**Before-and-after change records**
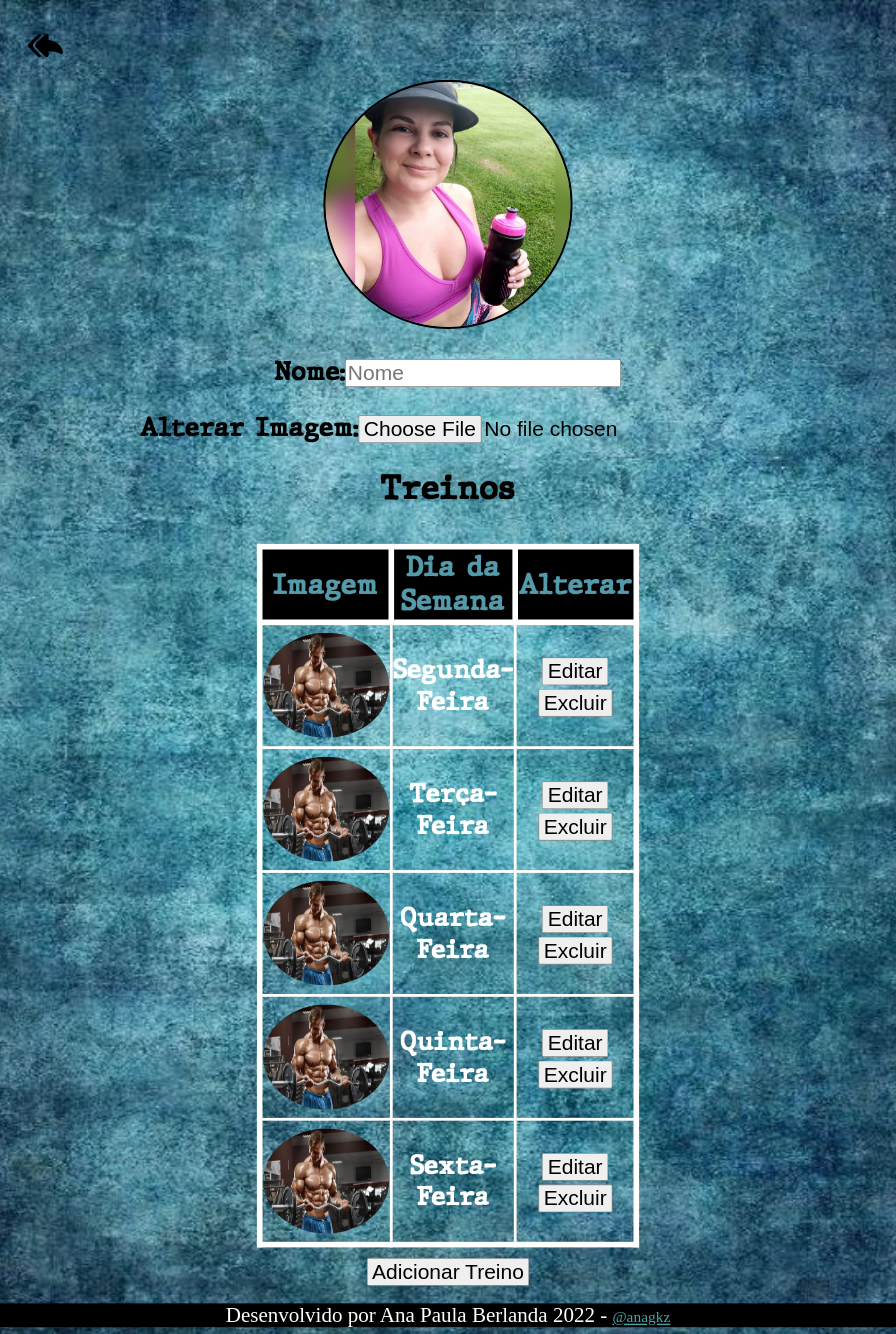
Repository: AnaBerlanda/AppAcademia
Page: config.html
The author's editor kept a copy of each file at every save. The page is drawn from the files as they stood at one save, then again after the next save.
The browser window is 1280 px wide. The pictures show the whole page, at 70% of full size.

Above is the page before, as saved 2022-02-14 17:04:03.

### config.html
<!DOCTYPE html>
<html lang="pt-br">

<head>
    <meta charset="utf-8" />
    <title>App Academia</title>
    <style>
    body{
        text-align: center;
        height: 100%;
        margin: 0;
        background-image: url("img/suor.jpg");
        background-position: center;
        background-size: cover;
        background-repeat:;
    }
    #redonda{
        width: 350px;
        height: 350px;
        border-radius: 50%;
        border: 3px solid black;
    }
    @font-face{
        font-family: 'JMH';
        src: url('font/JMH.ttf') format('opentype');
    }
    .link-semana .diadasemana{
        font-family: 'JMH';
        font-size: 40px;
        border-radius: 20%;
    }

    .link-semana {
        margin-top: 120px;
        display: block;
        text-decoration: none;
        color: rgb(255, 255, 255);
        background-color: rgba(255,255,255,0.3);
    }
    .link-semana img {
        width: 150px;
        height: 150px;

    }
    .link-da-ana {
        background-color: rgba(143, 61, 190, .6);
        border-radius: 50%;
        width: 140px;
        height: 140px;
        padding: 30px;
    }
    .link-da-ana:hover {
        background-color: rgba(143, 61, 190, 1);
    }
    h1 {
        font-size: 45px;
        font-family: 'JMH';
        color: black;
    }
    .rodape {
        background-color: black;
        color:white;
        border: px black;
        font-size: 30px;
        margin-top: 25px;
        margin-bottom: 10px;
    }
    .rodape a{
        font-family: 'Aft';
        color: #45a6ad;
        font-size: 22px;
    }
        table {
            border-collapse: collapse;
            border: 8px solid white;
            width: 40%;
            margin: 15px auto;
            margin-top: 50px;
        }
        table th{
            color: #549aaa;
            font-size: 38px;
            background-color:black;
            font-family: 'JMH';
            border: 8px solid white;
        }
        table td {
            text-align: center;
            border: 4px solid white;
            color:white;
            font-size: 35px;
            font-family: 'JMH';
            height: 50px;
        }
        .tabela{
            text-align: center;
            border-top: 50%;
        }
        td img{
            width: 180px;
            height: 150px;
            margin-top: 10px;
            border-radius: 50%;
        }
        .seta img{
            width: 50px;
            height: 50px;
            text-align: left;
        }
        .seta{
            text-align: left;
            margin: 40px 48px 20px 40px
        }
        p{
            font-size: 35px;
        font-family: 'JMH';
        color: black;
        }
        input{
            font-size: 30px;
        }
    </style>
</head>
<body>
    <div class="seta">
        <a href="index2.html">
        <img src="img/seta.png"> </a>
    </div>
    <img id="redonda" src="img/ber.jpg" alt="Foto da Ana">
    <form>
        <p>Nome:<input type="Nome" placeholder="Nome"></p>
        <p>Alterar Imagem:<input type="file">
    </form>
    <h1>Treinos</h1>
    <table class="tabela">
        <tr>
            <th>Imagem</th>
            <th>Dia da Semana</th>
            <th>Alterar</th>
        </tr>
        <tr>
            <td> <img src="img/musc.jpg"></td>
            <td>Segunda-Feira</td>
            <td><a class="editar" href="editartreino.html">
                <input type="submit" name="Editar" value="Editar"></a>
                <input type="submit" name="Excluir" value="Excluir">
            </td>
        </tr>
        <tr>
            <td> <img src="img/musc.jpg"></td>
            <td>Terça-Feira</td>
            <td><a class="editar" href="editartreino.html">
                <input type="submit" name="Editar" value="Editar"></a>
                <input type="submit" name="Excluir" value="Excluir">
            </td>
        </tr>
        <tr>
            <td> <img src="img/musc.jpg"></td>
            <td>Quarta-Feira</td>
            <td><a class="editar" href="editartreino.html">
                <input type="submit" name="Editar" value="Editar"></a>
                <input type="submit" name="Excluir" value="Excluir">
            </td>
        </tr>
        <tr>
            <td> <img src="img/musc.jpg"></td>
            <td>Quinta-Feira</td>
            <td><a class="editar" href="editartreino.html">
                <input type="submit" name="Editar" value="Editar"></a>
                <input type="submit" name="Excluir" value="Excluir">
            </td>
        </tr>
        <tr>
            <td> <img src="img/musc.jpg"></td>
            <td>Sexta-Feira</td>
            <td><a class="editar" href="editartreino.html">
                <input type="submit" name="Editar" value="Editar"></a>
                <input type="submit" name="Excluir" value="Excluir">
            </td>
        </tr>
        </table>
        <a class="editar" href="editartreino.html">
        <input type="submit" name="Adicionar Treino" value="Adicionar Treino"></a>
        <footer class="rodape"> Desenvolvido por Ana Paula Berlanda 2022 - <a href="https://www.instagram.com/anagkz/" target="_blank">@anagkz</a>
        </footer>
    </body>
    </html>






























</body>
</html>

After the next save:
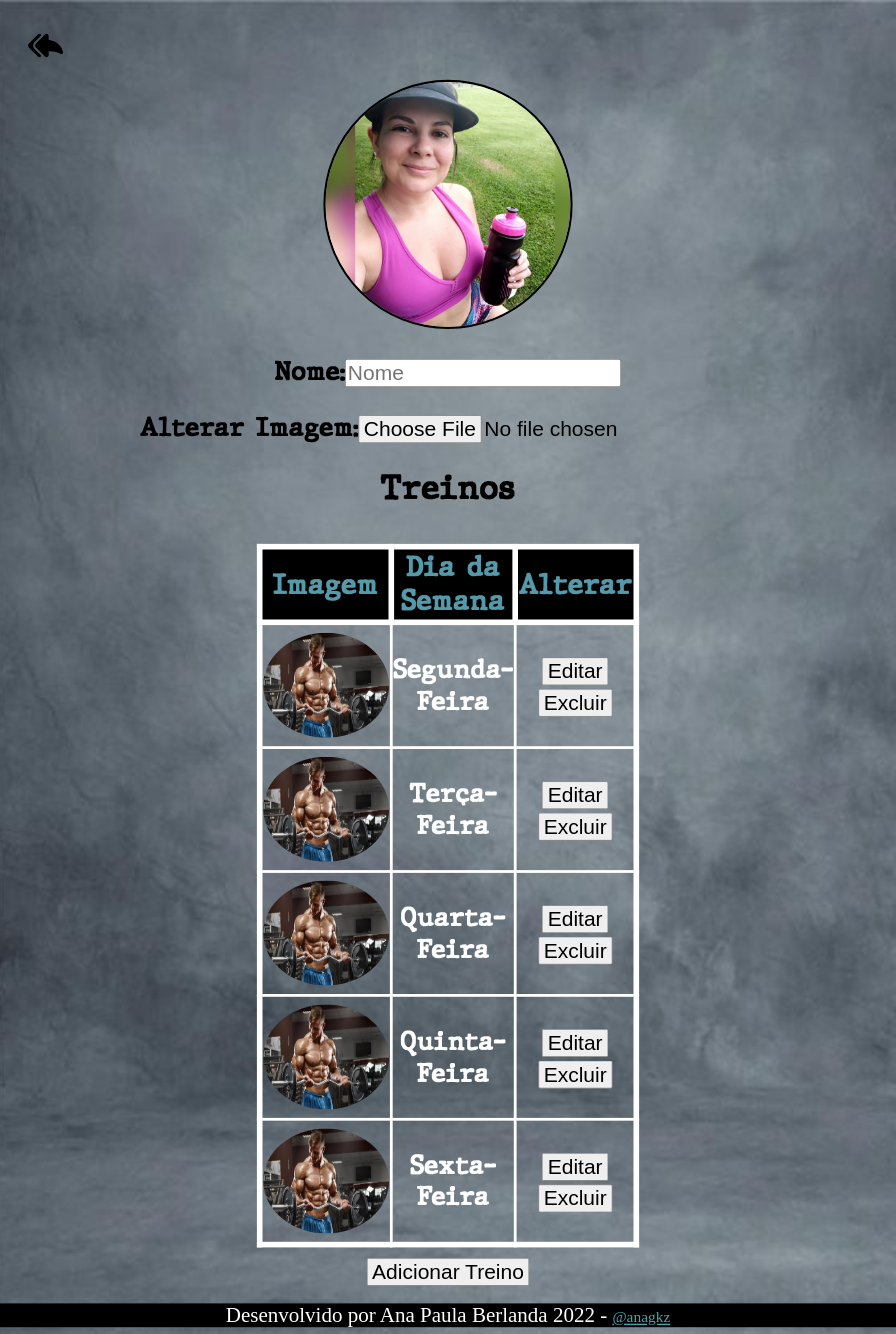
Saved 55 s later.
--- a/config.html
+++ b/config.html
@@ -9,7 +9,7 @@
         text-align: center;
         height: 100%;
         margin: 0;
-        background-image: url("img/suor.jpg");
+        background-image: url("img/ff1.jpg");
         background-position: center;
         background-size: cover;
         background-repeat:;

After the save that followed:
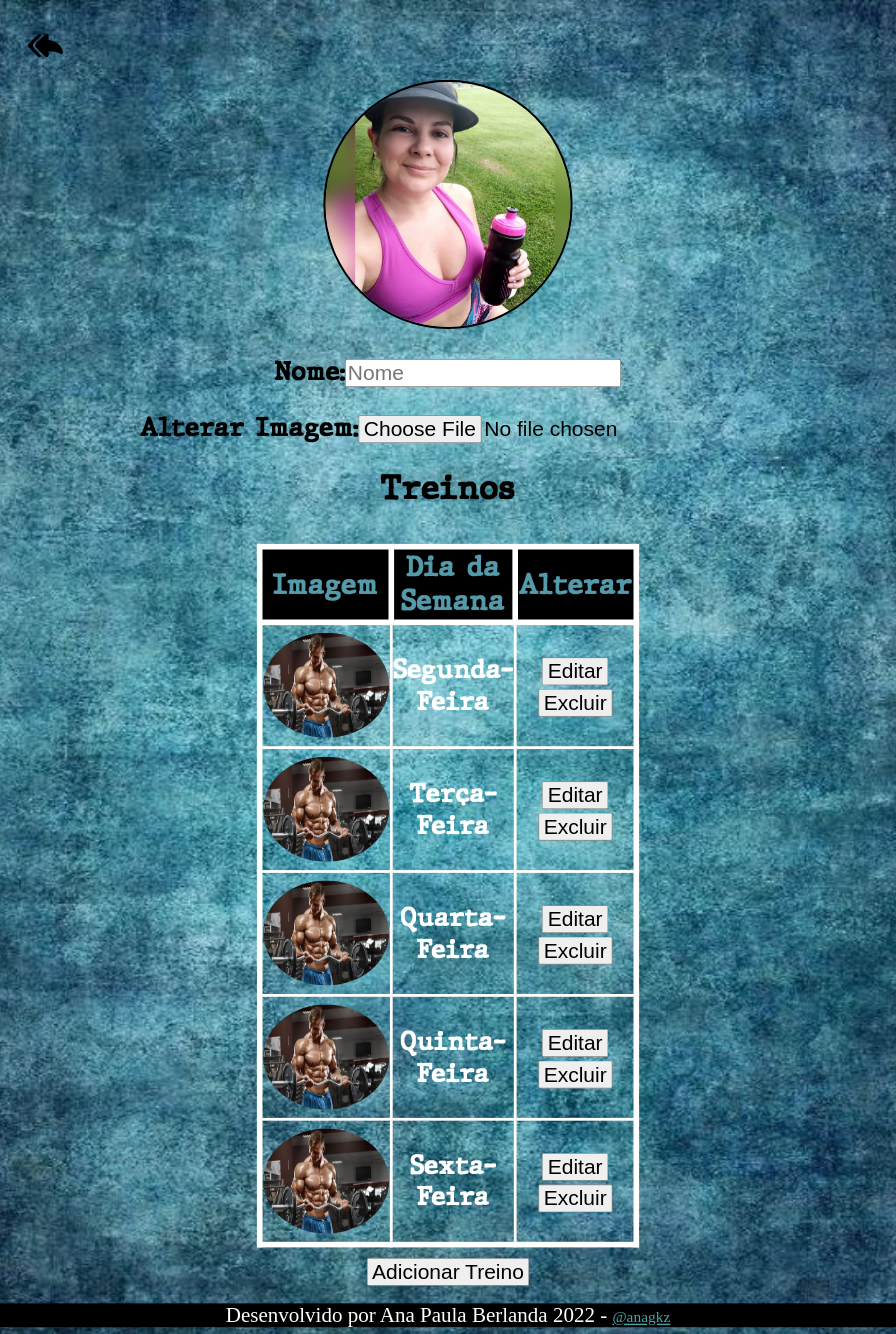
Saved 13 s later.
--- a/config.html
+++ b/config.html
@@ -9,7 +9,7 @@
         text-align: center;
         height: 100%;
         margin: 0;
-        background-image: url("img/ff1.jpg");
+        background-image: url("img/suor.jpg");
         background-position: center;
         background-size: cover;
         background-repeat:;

**Task statement**
Wherever a line in the records contains the word "margin", copy that line.

**Output of the exercise**
        margin: 0;
        margin-top: 120px;
        margin-top: 25px;
        margin-bottom: 10px;
            margin: 15px auto;
            margin-top: 50px;
            margin-top: 10px;
            margin: 40px 48px 20px 40px
         margin: 0;
         margin: 0;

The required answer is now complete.